The Hermosa Beach City Council has decided to move forward with drafting an ordinance that would ban smoking in most public spaces, including Pier Plaza, public parking lots, the Strand, Greenbelt and other city parks.
The council in a meeting Tuesday night voted 4-1 to direct city staffers to draft the law, which will be presented at a council meeting on Oct. 25.
Councilman Kit Bobko voted against the measure.
When the council discussed banning smoking in January, he said that adding to the list of places where people can’t smoke and then penalizing those who do “is so Orwellian that I think Orwell would be offended by it.”
The new smoking measure, if approved in October, would be on top of the law that already bans smoking on the beach and in city-owned buildings.
Bobko asked city staffers Tuesday if the law would make it illegal to smoke near the Strand even if on private property, and City Attorney Michael Jenkins said that it would not.
Mayor Howard Fishman and Mayor Pro Tem Jeff Duclos introduced the smoking ban idea after a report was released by the Los Angeles County Department of Public Health last year that ranked Hermosa Beach amongst the worst for smoking prevalence—listing the city as 115th out of 127 communities.
Duclos championed the new ordinance as a law that would curb litter and secondhand smoke while allowing smokers themselves the chance to quit.

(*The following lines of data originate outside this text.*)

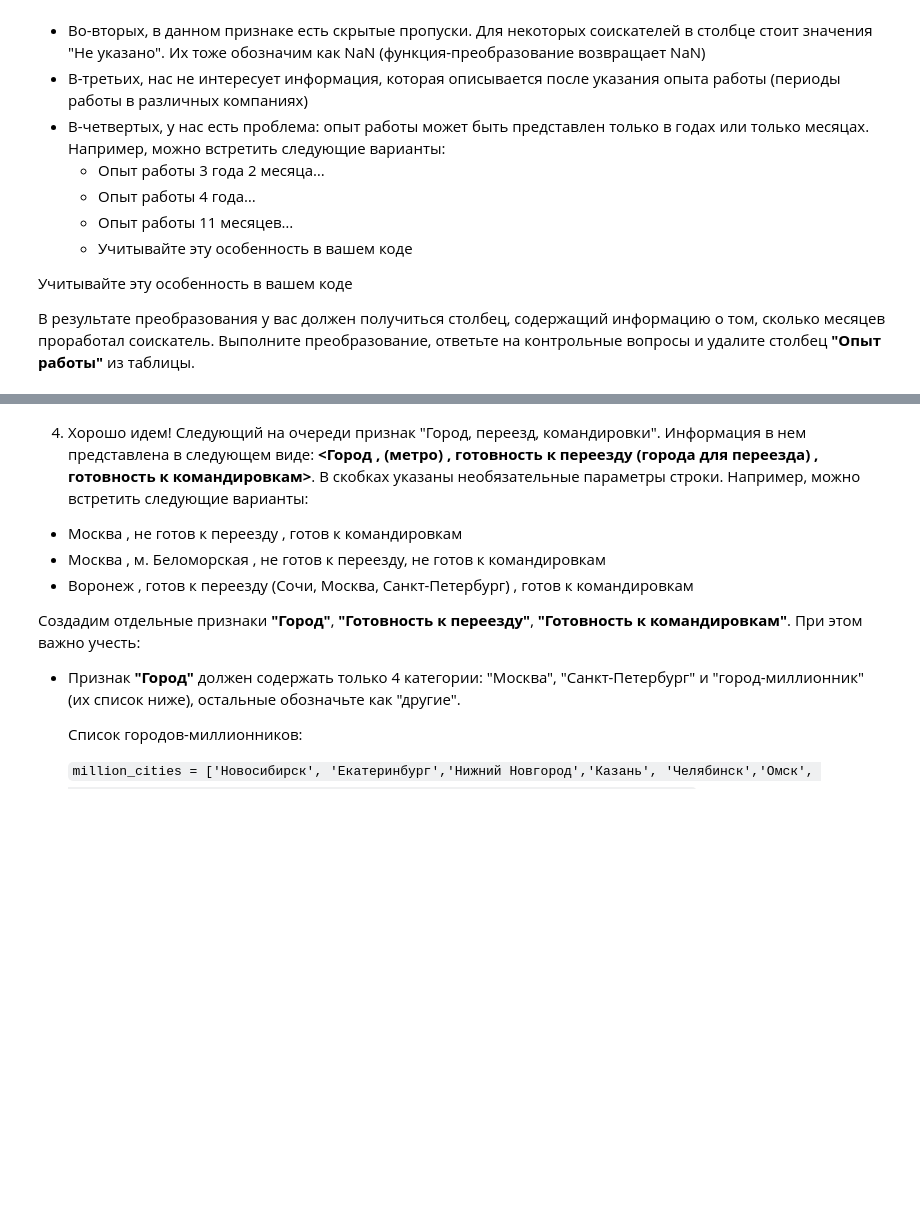
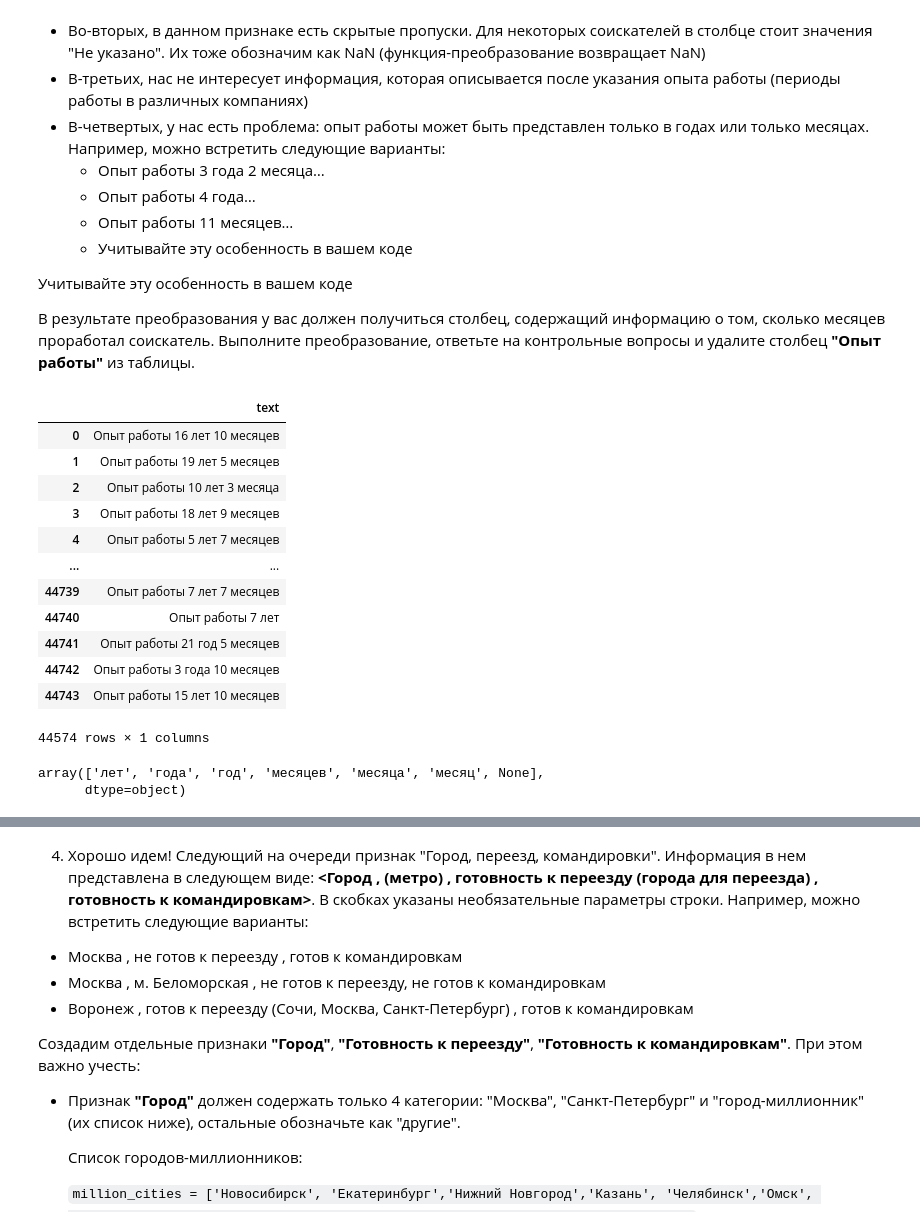
Before and after one commit to iTonyJah/DataScience, a Jupyter notebook: Edu/python_for_data_analysis/python_for_data_analysis_final_project.ipynb, the cells around one changed output, grey strips where cells are left out. Drawn from its saved outputs; the diff is of its cells as text; code cells hidden in the pictures; blank space fills up the shorter version.

```diff
--- a/Edu/python_for_data_analysis/python_for_data_analysis_final_project.ipynb
+++ b/Edu/python_for_data_analysis/python_for_data_analysis_final_project.ipynb
@@ -181,0 +182,2 @@ Name: proportion, dtype: float64
+# %%
+df['Опыт работы'] = df['Опыт работы'].replace('Не указано', np.nan)
@@ -181,0 +188,16 @@ Name: proportion, dtype: float64
+# %%
+experience
+# %% [output]
+|  | text |
+| 0 | Опыт работы 16 лет 10 месяцев |
+| 1 | Опыт работы 19 лет 5 месяцев |
+| 2 | Опыт работы 10 лет 3 месяца |
+| 3 | Опыт работы 18 лет 9 месяцев |
+| 4 | Опыт работы 5 лет 7 месяцев |
+| ... | ... |
+| 44739 | Опыт работы 7 лет 7 месяцев |
+| 44740 | Опыт работы 7 лет |
+| 44741 | Опыт работы 21 год 5 месяцев |
+| 44742 | Опыт работы 3 года 10 месяцев |
+| 44743 | Опыт работы 15 лет 10 месяцев |
+44574 rows × 1 columns
@@ -181,0 +212,5 @@ Name: proportion, dtype: float64
+# %%
+time_values
+# %% [output]
+array(['лет', 'года', 'год', 'месяцев', 'месяца', 'месяц', None],
+      dtype=object)
```
Also changed, not shown: parts of 13 cells of this notebook.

“I’ve dealt with this situation with my wife for years, who’s quit on numerous occasions but really would love to have that cigarette,” Duclos said. “For her, what some people would find repellent—the smell of cigarette smoke—has the absolute opposite effect,” and makes it harder to quit smoking, he concluded.
City Councilman Michael DiVirgilio also spoke to personal reasons for moving forward with the smoking prohibition.
“I watched as a teenager my grandfather shrivel trying to breathe. I have a very real, very visceral memory of what smoking can do to somebody,” he said.
About 443,000 people die prematurely from smoking-related causes and secondhand smoke nationwide each year, according to the Centers for Disease Control.